Abstract 215: The Role of Titin in Cardiac Function: Studies in Two Genetically Engineered Mouse Models With Disparate Titin’s Size
Titin, a myofilament that acts as a molecular spring in the sarcomere, is considered the main contributor to passive stiffness of cardiomyocytes and is responsible for cardiac diastolic function. Increased titin stiffness is related to diastolic dysfunction and HFpEF (Heart Failure with preserved Ejection Fraction). Alteration in size of titin’s spring region leads to changes in cardiomyocyte and left ventricular (LV) chamber stiffness.
We tested the effect of alteration in titin’s size in two genetically engineered mouse models. We investigated the effect of shortening titin’s spring region in a mouse model in which I-band/A-band region of titin’s spring has been deleted (TtnΔIAjxn ), in comparison to the effect of lengthening titin’s spring region in a mouse model deficient in titin splicing factor (Rbm20ΔRRM). Integrative approaches were used from single cardiomyocyte mechanics to pressure-volume analysis and exercise study.

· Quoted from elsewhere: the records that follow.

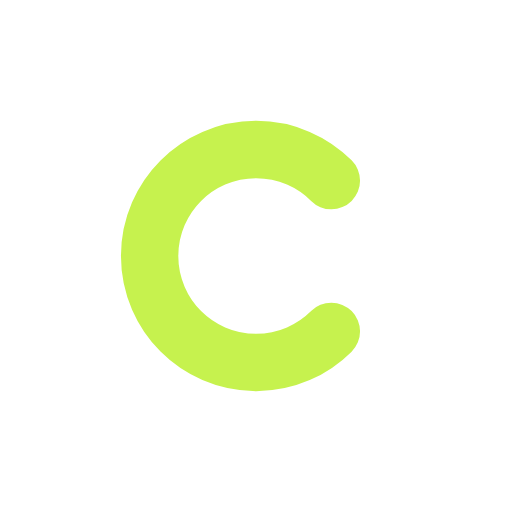
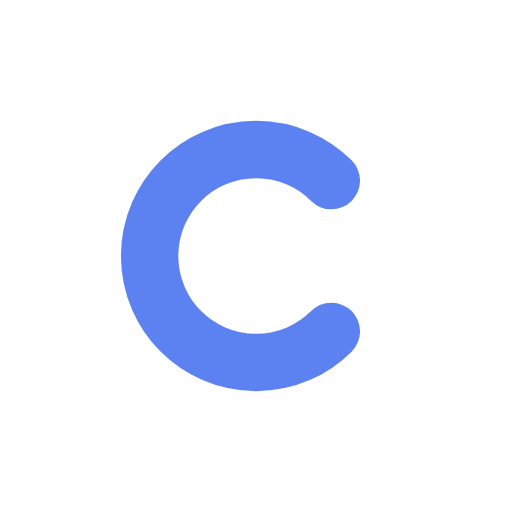
Swap the lime accent for royal blue
Accent fills, rings and links move to royal blue (#4169E1, with lighter
line and text shades for contrast on dark surfaces and white text on
fills). Good status gets its own green and info moves to teal so
neither is confused with the accent; places that used the green tint
as a brand colour use a new accentBg. The app icon, splash mark and
favicon are re-rendered with a blue C.

Claude-Session: https://claude.ai/code/session_01EZbhuiMSZFUTSw1DPbVPDr

Changed region(s): [[0.2188, 0.2188, 0.7188, 0.7812]]

diff --git a/src/constants/theme.ts b/src/constants/theme.ts
@@ -1,8 +1,8 @@
 /**
  * aCcountable design tokens (approved redesign, see docs/design/README.md).
  *
- * Lime has three roles because one value can't pass contrast everywhere:
- *   accent     – fills (primary buttons, selected chips, the C). Always pair with onAccent.
+ * Royal blue has three roles because one value can't pass contrast everywhere:
+ *   accent     – fills (primary buttons, selected chips). Always pair with onAccent (white).
  *   accentLine – rings, progress bars, chart lines (≥ 3:1 on surface).
  *   accentText – links, text buttons, active tab (≥ 4.5:1 on surface).
  * Data and status hues are used as text only on `bg` or `surface`.
@@ -18,11 +18,12 @@ const base = {
     text: '#F2F4EC',
     text2: '#A9AD9F',
     text3: '#878B7E',
-    accent: '#C6F24E',
-    accentPressed: '#B0DA3C',
-    onAccent: '#1A2400',
-    accentLine: '#C6F24E',
-    accentText: '#C6F24E',
+    accent: '#4169E1',
+    accentPressed: '#3457C4',
+    onAccent: '#FFFFFF',
+    accentLine: '#5B82F0',
+    accentText: '#8AA6FF',
+    accentBg: 'rgba(65,105,225,0.20)',
     protein: '#FF7BAC',
     carbs: '#55C2FF',
     fat: '#FFC94D',
@@ -33,14 +34,14 @@ const base = {
     alertPressed: '#E9534A',
     onAlert: '#1A0705',
     warn: '#FF9F43',
-    info: '#7FA8FF',
-    good: '#C6F24E',
+    info: '#3FD0C9',
+    good: '#4ADE80',
     alertBg: 'rgba(255,99,89,0.14)',
     warnBg: 'rgba(255,159,67,0.14)',
-    infoBg: 'rgba(127,168,255,0.14)',
-    goodBg: 'rgba(198,242,78,0.12)',
+    infoBg: 'rgba(63,208,201,0.14)',
+    goodBg: 'rgba(74,222,128,0.13)',
     pastFill: '#5E6257',
-    switchOn: '#C6F24E',
+    switchOn: '#4169E1',
     floatBg: 'rgba(33,36,31,0.96)',
     floatBorder: 'rgba(255,255,255,0.08)',
     shadow: 'transparent',
@@ -59,11 +60,12 @@ const base = {
     text: '#11130E',
     text2: '#55594E',
     text3: '#686C61',
-    accent: '#C6F24E',
-    accentPressed: '#B0DA3C',
-    onAccent: '#1A2400',
-    accentLine: '#557F00',
-    accentText: '#476B00',
+    accent: '#4169E1',
+    accentPressed: '#3457C4',
+    onAccent: '#FFFFFF',
+    accentLine: '#4169E1',
+    accentText: '#2F55CC',
+    accentBg: '#E6ECFB',
     protein: '#C92F6B',
     carbs: '#0B73B0',
     fat: '#9A6400',
@@ -74,14 +76,14 @@ const base = {
     alertPressed: '#B2271F',
     onAlert: '#FFFFFF',
     warn: '#B25500',
-    info: '#2D5BD1',
-    good: '#476B00',
+    info: '#0B7A75',
+    good: '#1E7F3C',
     alertBg: '#FBE7E5',
     warnBg: '#FBEDDD',
-    infoBg: '#E7EDFB',
-    goodBg: '#ECF4D6',
+    infoBg: '#DDF3F1',
+    goodBg: '#E3F4E8',
     pastFill: '#9DA194',
-    switchOn: '#557F00',
+    switchOn: '#4169E1',
     floatBg: 'rgba(255,255,255,0.97)',
     floatBorder: 'rgba(17,19,14,0.08)',
     shadow: '#11130E',

diff --git a/src/app/scan.tsx b/src/app/scan.tsx
@@ -304,7 +304,7 @@ export default function ScanScreen() {
         {!photo ? (
           <>
             <Card hero style={{ alignItems: 'center', paddingTop: Spacing.xxxl, paddingHorizontal: Spacing.xxl, paddingBottom: 28, gap: Spacing.md }}>
-              <View style={{ width: 72, height: 72, borderRadius: 24, backgroundColor: c.goodBg, alignItems: 'center', justifyContent: 'center' }}>
+              <View style={{ width: 72, height: 72, borderRadius: 24, backgroundColor: c.accentBg, alignItems: 'center', justifyContent: 'center' }}>
                 <Icon name="camera" size={34} color={c.accentText} strokeWidth={1.8} />
               </View>
               <T variant="title" style={{ textAlign: 'center' }}>
@@ -508,7 +508,7 @@ function PhotoView({ uri, analysing }: { uri: string; analysing: boolean }) {
       <Image source={{ uri }} style={{ width: '100%', height: '100%', opacity: analysing ? 0.45 : 1 }} contentFit="cover" />
       {analysing && !reduceMotion ? (
         <Animated.View pointerEvents="none" style={[{ position: 'absolute', left: 0, right: 0, top: 0, height: 46 }, band]}>
-          <View style={{ height: 44, backgroundColor: c.goodBg }} />
+          <View style={{ height: 44, backgroundColor: c.accentBg }} />
           <View style={{ height: 2, backgroundColor: c.accentLine }} />
         </Animated.View>
       ) : null}
@@ -560,7 +560,7 @@ function Bubble({ text, mine }: { text: string; mine?: boolean }) {
         maxWidth: 280,
         paddingHorizontal: 14,
         paddingVertical: 9,
-        backgroundColor: mine ? c.raised : c.goodBg,
+        backgroundColor: mine ? c.raised : c.accentBg,
         borderTopLeftRadius: 18,
         borderTopRightRadius: 18,
         borderBottomLeftRadius: mine ? 18 : 6,

diff --git a/src/components/tiles.tsx b/src/components/tiles.tsx
@@ -52,7 +52,7 @@ export type PillTone = 'good' | 'info' | 'plain' | 'training';
 export function StatusPill({ label, tone }: { label: string; tone: PillTone }) {
   const c = useTheme();
   const bg = { good: c.goodBg, info: c.infoBg, plain: c.raised, training: c.trainingBg }[tone];
-  const fg = { good: c.accentText, info: c.info, plain: c.text2, training: c.training }[tone];
+  const fg = { good: c.good, info: c.info, plain: c.text2, training: c.training }[tone];
   return (
     <View style={{ alignSelf: 'flex-start', height: 28, paddingHorizontal: 10, borderRadius: 14, backgroundColor: bg, justifyContent: 'center' }}>
       <Text maxFontSizeMultiplier={1.3} style={{ fontSize: 12, fontWeight: '600', color: fg }} numberOfLines={1}>

diff --git a/src/components/tab-header.tsx b/src/components/tab-header.tsx
@@ -49,7 +49,7 @@ export function TabHeader({
               accessibilityLabel={back.label}
               onPress={back.onPress}
               hitSlop={6}
-              style={{ height: 32, paddingHorizontal: 12, borderRadius: 16, backgroundColor: c.goodBg, justifyContent: 'center' }}>
+              style={{ height: 32, paddingHorizontal: 12, borderRadius: 16, backgroundColor: c.accentBg, justifyContent: 'center' }}>
               <T color={c.accentText} style={{ fontSize: 13, fontWeight: '700' }}>
                 ↩ {back.label.replace(/^Back to /, '').replace(/^./, (s) => s.toUpperCase())}
               </T>

diff --git a/src/components/hero.tsx b/src/components/hero.tsx
@@ -236,7 +236,7 @@ export function WeekStrip({
           maxFontSizeMultiplier={1.3}
           style={{ flex: 1, fontSize: 13, lineHeight: 18, fontVariant: ['tabular-nums'] }}
           numberOfLines={2}>
-          <Text style={{ fontWeight: '600', color: summary.tone === 'good' ? c.accentText : dot }}>{summary.head}</Text>
+          <Text style={{ fontWeight: '600', color: dot }}>{summary.head}</Text>
           <Text style={{ color: c.text2 }}> {summary.tail}</Text>
         </Text>
         {interactive ? <Icon name="chevron-right" size={16} color={c.text3} strokeWidth={2.2} /> : null}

Study of skinned LV cardiomyocytes revealed that cellular passive stiffness was inversely related to the size of titin. Cellular passive stiffness was increased in TtnΔIAjxn homozygous (-/-) (~ 110 % higher than wildtype (WT)) and was reduced in a graded manner in Rbm20ΔRRM heterozygous (+/-) and -/- cardiomyocytes (~61% and ~87% less than WT). This effect was carried through at the LV chamber level which could be demonstrated in pressure volume (PV) analysis as an increased end-diastolic pressure-volume relationship (EDPVR) in TtnΔIAjxn -/- (~110% higher than WT’s hearts) and reduced EDPVR in Rbm20ΔRRM +/- and -/- (~57% and ~48% less than WT’s hearts). Free-wheel running studies revealed a running deficiency in TtnΔIAjxn -/- mice but an increase in exercise capacity in Rbm20ΔRRM +/– mice.

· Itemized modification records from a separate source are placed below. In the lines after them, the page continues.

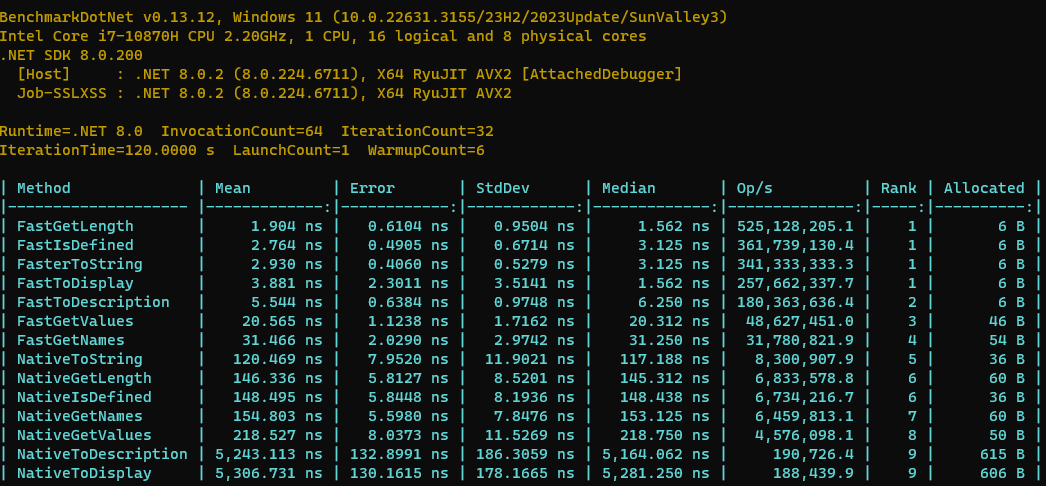
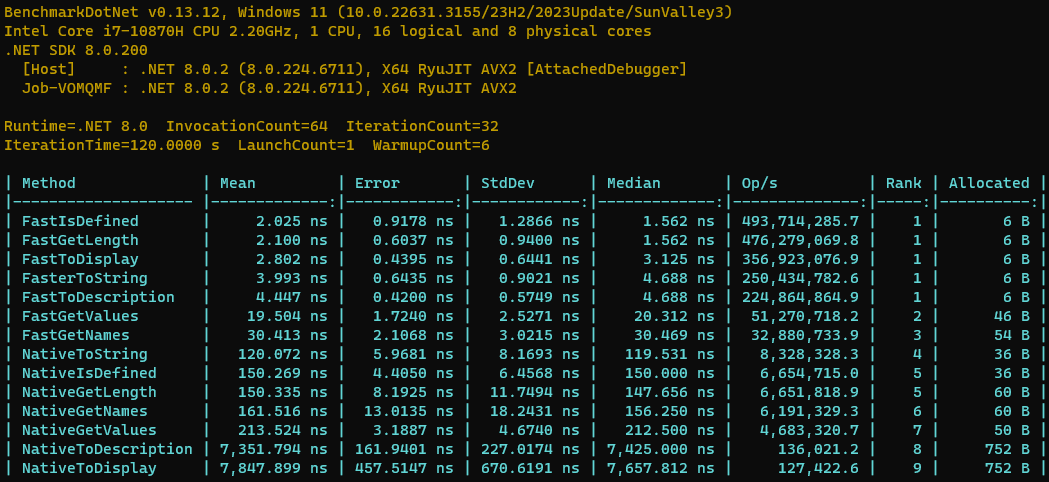
feat: update benchmark

Changed region(s): [[0.0, 0.3734, 1.0, 0.9959], [0.0, 0.0, 0.7036, 0.2178], [0.0, 0.249, 0.4895, 0.3423]]

diff --git a/test/Console.Test.Benchmark/Program.cs b/test/Console.Test.Benchmark/Program.cs
@@ -21,9 +21,9 @@ namespace Console.Test.Benchmark;
 [EnumGenerator]
 public enum UserType
 {
-    [Display(Name = "مرد")] Men,
+    [Display(Name = "مرد", Description = "men")] Men,
 
-    [Display(Name = "زن")] Women,
+    [Display(Name = "زن", Description = "women")] Women,
 
     //[Display(Name = "نامشخص")]
     None
@@ -45,7 +45,7 @@ public class Program
             .AddColumn(StatisticColumn.OperationsPerSecond)
             .AddColumn(BaselineRatioColumn.RatioMean)
             .AddColumn(RankColumn.Arabic)
-            .AddJob(Job.Default.WithRuntime(CoreRuntime.Core60)
+            .AddJob(Job.Default.WithRuntime(CoreRuntime.Core80)
                 .WithIterationCount(32)
                 .WithInvocationCount(64)
                 .WithIterationTime(TimeInterval.FromSeconds(120))
@@ -95,6 +95,18 @@ public class EnumBenchmark
     public string FastToDisplay()
     {
         return UserType.Men.ToDisplayFast();
+    }
+
+    [Benchmark]
+    public string NativeToDescription()
+    {
+        return UserType.Men.ToDescriptionNative();
+    }
+
+    [Benchmark]
+    public string FastToDescription()
+    {
+        return UserType.Men.ToDescriptionFast();
     }
 
     [Benchmark]
@@ -148,6 +160,21 @@ public static class Ext
             return value.ToString();
 
         var propValue = attribute.GetType().GetProperty("Name")?.GetValue(attribute, null);
+
+        return propValue?.ToString();
+    }
+    public static string ToDescriptionNative(this Enum value)
+    {
+        if (value is null)
+            throw new ArgumentNullException(nameof(value));
+
+        var attribute = value.GetType().GetField(value.ToString())?
+            .GetCustomAttributes<DisplayAttribute>(false).FirstOrDefault();
+
+        if (attribute == null)
+            return value.ToString();
+
+        var propValue = attribute.GetType().GetProperty("Description")?.GetValue(attribute, null);
 
         return propValue?.ToString();
     }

Conclusions: Functional studies from the cellular to in-vivo LV chamber levels showed that mice with shortening of titin’s spring region had increased LV stiffness, diastolic dysfunction and reduced exercise capacity, while mice with lengthening titin’s spring region had compliant LV and increased exercise capacity. Thus, our work supports titin’s important roles in LV diastolic function and suggests that modification of the size of titin’s spring region could be a potential therapeutic strategy for HFpEF.
Author Disclosures: M. Methawasin: None. K.R. Hutchinson: None. J.E. Smith: None. H.L. Granzier: None.

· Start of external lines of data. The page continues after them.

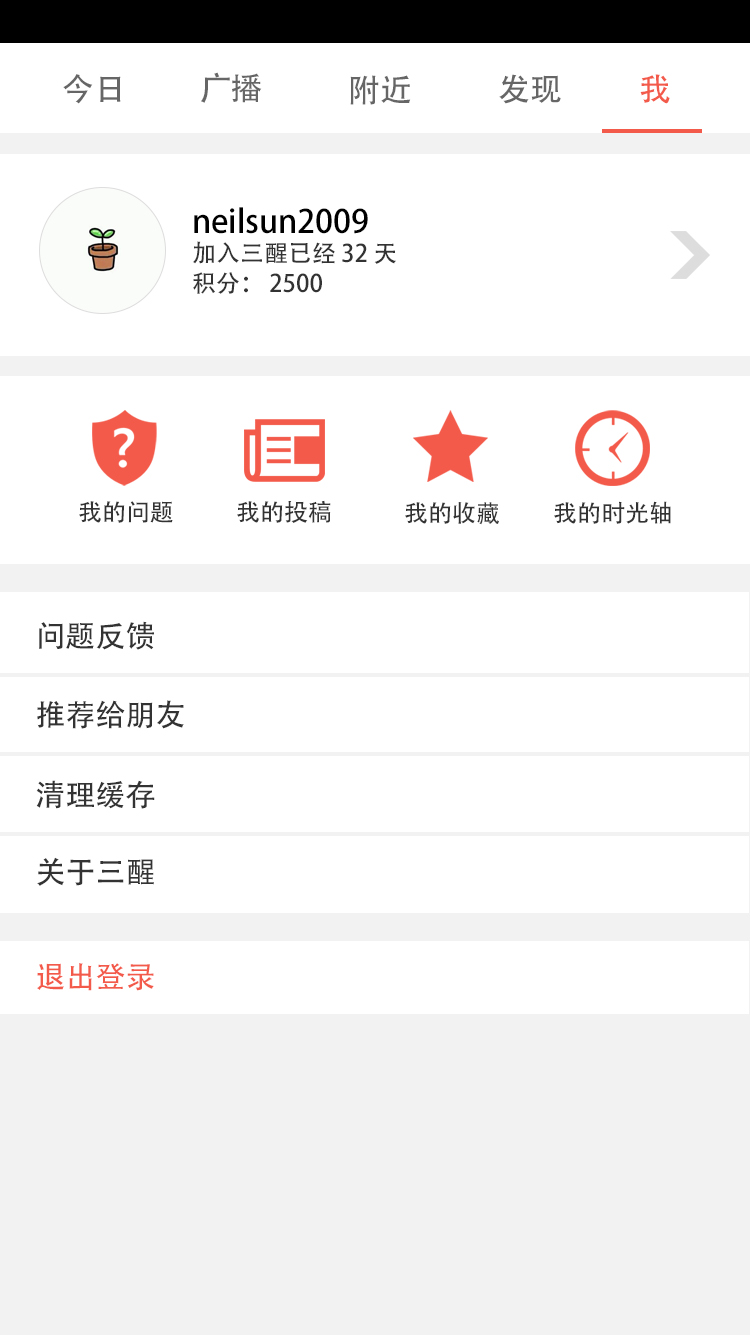
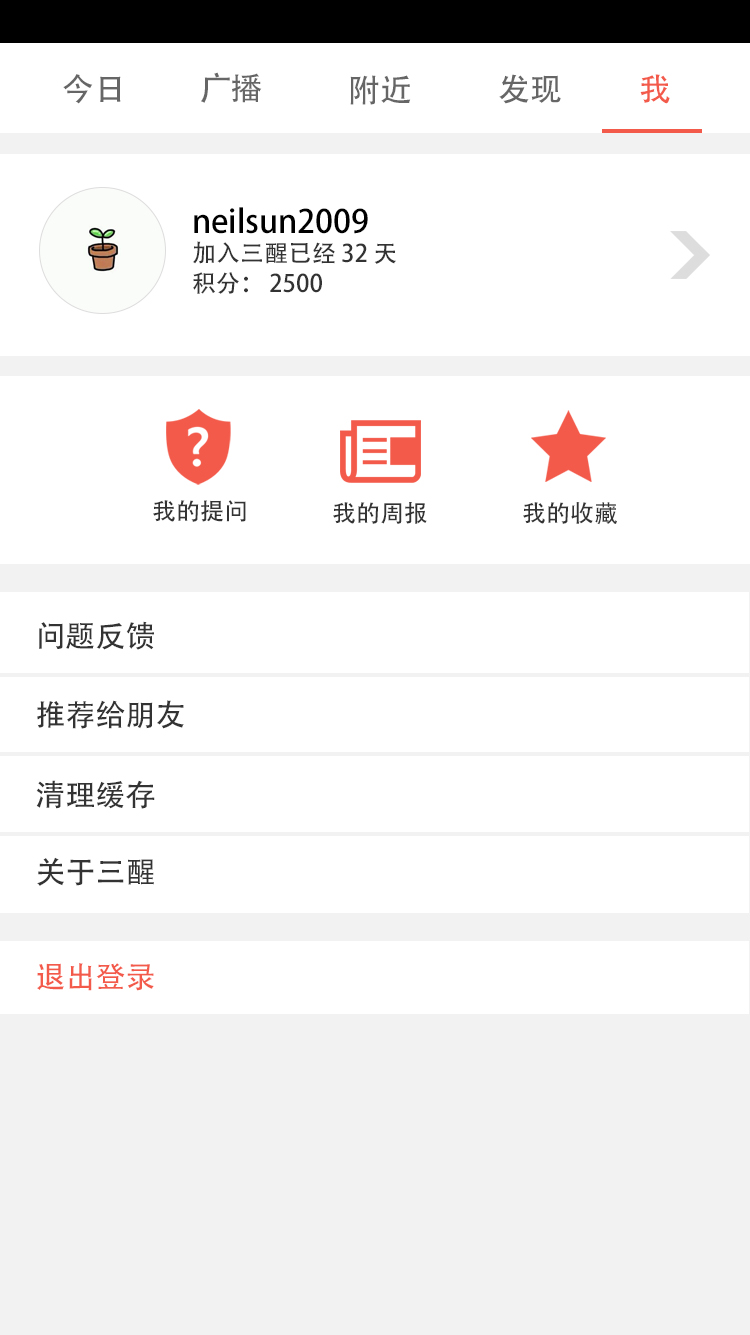
finish me page & modify in design manuel

Changed region(s): [[0.092, 0.3071, 0.6747, 0.3993], [0.7053, 0.3071, 0.8893, 0.3993]]

diff --git a/app/src/main/java/com/note8/sanxing/MainActivity.java b/app/src/main/java/com/note8/sanxing/MainActivity.java
@@ -1,5 +1,6 @@
 package com.note8.sanxing;
 
+import android.content.Intent;
 import android.support.design.widget.TabLayout;
 import android.support.design.widget.FloatingActionButton;
 import android.support.design.widget.Snackbar;
@@ -18,6 +19,7 @@ import android.view.View;
 import android.view.ViewGroup;
 
 import android.widget.Button;
+import android.widget.ImageView;
 import android.widget.TextView;
 import android.widget.Toast;
 
@@ -42,6 +44,8 @@ public class MainActivity extends AppCompatActivity {
      */
     private ViewPager mViewPager;
 
+    private ImageView mainUserImg;
+
     @Override
     protected void onCreate(Bundle savedInstanceState) {
         super.onCreate(savedInstanceState);
@@ -60,6 +64,14 @@ public class MainActivity extends AppCompatActivity {
         TabLayout tabLayout = (TabLayout) findViewById(R.id.tabs);
         tabLayout.setupWithViewPager(mViewPager);
 
+        mainUserImg = (ImageView) findViewById(R.id.main_user_img);
+        mainUserImg.setOnClickListener(new View.OnClickListener() {
+            @Override
+            public void onClick(View view) {
+                Intent intent = new Intent(MainActivity.this, MeActivity.class);
+                startActivity(intent);
+            }
+        });
 
     }
 

diff --git a/design.md b/design.md
@@ -9,6 +9,19 @@
 * 边距之类的基本就是16dp，8dp这样，得体即可
 * 大小的话，dp和px在这套设计图里的换算关系是 1dp = 2px
 
+## 顶栏Action Bar
+* 可以参考activity_me.xml
+* 样式定义为
+    android:layout_width="match_parent"
+    android:layout_height="@dimen/action_bar_height"
+    android:background="@color/colorActionBarBg"
+    android:text="标题名称"
+    android:paddingLeft="@dimen/action_bar_padding"
+    android:textSize="@dimen/action_bar_text_size"
+    android:gravity="center_vertical"
+    android:textColor="@color/colorActionBarText"
+    android:elevation="3dp"
+
 
 ## 今日页面
 > 类似于时间轴，在首页上显示每天三个问题中的一个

This research has received full or partial funding support from the American Heart Association, Western States Affiliate (California, Nevada & Utah).
- © 2015 by American Heart Association, Inc.